Task directions: Below are the records; collect from them each line containing the string "notebook".

Dataset records:
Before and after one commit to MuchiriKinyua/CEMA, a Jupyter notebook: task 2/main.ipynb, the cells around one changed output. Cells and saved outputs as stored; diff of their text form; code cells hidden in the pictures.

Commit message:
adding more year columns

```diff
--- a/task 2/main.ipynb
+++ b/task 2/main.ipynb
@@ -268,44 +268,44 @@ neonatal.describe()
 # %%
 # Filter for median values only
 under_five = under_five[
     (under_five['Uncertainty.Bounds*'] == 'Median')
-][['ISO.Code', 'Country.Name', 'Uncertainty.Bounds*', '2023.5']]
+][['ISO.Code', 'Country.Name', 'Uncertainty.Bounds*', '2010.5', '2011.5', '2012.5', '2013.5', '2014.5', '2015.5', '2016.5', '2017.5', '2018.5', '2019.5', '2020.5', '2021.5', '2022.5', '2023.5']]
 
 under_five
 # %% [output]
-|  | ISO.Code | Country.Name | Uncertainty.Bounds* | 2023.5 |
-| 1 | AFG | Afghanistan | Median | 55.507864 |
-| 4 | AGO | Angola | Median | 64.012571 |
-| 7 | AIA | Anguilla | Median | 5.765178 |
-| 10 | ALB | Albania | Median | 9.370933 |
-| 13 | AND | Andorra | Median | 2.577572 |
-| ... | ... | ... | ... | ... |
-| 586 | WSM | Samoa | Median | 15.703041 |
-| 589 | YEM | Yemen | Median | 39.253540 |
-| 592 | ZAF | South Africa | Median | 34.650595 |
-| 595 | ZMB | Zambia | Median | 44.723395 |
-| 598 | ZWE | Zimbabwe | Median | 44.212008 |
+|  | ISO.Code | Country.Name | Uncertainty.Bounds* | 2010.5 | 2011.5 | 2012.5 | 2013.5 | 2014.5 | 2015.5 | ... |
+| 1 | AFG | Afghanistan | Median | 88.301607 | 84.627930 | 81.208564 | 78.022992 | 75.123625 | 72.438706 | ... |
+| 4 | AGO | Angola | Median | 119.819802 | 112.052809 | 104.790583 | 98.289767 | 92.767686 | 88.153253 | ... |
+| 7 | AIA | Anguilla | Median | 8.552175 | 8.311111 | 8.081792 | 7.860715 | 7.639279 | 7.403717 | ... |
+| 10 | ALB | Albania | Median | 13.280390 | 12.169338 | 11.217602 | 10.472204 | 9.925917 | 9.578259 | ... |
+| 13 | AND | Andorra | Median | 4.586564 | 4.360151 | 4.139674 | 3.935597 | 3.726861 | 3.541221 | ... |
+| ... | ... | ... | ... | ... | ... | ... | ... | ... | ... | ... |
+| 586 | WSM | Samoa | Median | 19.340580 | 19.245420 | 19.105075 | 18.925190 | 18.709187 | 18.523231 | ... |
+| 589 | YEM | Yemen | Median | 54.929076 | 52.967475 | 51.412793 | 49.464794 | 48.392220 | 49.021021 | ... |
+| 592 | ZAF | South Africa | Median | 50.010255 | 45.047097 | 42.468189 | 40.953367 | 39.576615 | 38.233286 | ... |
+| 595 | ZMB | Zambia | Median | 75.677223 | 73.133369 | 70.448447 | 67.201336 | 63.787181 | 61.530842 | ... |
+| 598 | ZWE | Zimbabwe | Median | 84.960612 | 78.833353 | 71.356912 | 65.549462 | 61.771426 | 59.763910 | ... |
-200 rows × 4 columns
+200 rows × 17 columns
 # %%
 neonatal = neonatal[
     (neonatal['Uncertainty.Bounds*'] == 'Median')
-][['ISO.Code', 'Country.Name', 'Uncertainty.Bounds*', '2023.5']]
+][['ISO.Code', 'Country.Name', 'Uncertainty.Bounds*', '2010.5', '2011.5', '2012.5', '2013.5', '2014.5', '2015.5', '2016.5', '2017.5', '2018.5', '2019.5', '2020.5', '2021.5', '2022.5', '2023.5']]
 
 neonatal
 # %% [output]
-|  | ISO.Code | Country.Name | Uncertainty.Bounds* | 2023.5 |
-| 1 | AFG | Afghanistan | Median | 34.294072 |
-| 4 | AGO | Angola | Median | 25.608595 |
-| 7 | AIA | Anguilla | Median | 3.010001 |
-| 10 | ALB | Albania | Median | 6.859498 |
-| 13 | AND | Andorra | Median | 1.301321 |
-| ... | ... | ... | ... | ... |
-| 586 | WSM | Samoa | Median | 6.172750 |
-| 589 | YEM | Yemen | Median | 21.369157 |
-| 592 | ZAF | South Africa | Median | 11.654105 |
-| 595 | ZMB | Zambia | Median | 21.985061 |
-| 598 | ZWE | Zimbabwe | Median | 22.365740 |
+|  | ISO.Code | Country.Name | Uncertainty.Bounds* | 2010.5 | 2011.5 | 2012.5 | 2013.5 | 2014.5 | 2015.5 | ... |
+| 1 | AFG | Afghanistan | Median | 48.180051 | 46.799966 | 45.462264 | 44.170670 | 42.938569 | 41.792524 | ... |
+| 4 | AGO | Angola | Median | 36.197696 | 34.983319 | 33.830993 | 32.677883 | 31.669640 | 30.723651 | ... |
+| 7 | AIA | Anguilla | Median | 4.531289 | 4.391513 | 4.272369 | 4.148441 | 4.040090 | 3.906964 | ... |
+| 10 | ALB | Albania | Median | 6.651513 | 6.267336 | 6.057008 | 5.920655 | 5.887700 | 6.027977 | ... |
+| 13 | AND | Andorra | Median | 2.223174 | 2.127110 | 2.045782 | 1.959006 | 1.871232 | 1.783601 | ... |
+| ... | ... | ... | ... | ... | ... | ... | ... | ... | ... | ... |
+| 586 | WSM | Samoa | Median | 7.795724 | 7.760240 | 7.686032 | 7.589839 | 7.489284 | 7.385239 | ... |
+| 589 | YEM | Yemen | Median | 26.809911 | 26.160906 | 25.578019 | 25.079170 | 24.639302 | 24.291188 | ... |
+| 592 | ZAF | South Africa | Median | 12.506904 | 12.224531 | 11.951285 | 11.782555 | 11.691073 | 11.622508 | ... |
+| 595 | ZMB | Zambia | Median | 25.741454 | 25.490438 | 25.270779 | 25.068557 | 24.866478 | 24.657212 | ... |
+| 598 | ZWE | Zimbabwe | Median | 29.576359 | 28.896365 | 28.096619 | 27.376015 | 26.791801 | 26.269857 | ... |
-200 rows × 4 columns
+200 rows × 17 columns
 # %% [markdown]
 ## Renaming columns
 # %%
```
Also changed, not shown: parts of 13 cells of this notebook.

Answer section:
Before and after one commit to MuchiriKinyua/CEMA, a Jupyter notebook: task 2/main.ipynb, the cells around one changed output. Cells and saved outputs as stored; diff of their text form; code cells hidden in the pictures.
Also changed, not shown: parts of 13 cells of this notebook.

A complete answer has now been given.